Oh man, this is so good! The rawness of the sport, the crudeness of the boards, the sunny (1975) SoCal spirit, the moves, the dream skating scene starting at 30:17. These guys had something that today’s hot skaters don’t have.

I think this belongs in the same category as The Endless Summer.

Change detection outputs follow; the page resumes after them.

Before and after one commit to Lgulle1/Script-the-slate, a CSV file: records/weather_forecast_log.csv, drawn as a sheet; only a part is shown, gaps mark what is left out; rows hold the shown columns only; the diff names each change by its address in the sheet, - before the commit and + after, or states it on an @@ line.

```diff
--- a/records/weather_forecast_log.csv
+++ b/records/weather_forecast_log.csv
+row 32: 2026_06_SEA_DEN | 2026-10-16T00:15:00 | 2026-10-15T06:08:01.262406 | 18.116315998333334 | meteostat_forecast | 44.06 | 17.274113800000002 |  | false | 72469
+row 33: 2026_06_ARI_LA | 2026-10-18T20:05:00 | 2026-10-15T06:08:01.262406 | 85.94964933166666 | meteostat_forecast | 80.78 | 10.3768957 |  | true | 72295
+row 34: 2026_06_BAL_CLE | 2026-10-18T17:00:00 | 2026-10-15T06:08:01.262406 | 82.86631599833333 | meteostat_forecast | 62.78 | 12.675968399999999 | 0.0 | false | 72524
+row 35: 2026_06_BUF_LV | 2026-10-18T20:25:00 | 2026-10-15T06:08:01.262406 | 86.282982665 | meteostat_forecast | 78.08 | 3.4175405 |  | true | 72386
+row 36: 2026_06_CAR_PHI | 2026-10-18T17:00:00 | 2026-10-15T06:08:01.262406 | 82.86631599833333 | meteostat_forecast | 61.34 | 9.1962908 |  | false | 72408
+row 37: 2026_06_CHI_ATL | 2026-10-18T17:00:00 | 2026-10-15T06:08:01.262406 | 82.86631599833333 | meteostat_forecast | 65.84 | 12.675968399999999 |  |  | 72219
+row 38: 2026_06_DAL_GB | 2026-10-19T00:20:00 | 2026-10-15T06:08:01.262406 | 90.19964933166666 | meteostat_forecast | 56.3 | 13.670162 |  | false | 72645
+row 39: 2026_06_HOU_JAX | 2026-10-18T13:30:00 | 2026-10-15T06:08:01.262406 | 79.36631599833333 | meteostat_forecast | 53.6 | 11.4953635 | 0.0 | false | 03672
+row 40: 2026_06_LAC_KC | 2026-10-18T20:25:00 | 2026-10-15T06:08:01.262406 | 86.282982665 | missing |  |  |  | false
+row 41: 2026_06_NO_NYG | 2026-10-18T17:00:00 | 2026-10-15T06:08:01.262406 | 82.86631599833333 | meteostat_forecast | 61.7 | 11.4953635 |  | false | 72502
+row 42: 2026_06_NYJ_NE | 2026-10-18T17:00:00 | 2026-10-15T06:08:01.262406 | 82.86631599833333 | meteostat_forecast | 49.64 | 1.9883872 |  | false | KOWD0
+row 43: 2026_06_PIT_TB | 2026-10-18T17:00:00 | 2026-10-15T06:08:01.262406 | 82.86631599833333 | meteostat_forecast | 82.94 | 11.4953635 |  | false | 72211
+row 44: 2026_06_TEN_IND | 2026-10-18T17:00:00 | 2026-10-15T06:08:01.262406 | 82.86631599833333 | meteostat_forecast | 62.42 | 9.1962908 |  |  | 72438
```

Pure unabashed LA, in its still glory days of the ’70s.

“Amazing old skateboard documentary mainly based in California in the mid-70s. Shows the early days of skateboarding and show cases some of the main skaters of the day like Stacy Peralta, Tony Alva and many of the original Zepha Surf Shop team.”

From Leo Hetzel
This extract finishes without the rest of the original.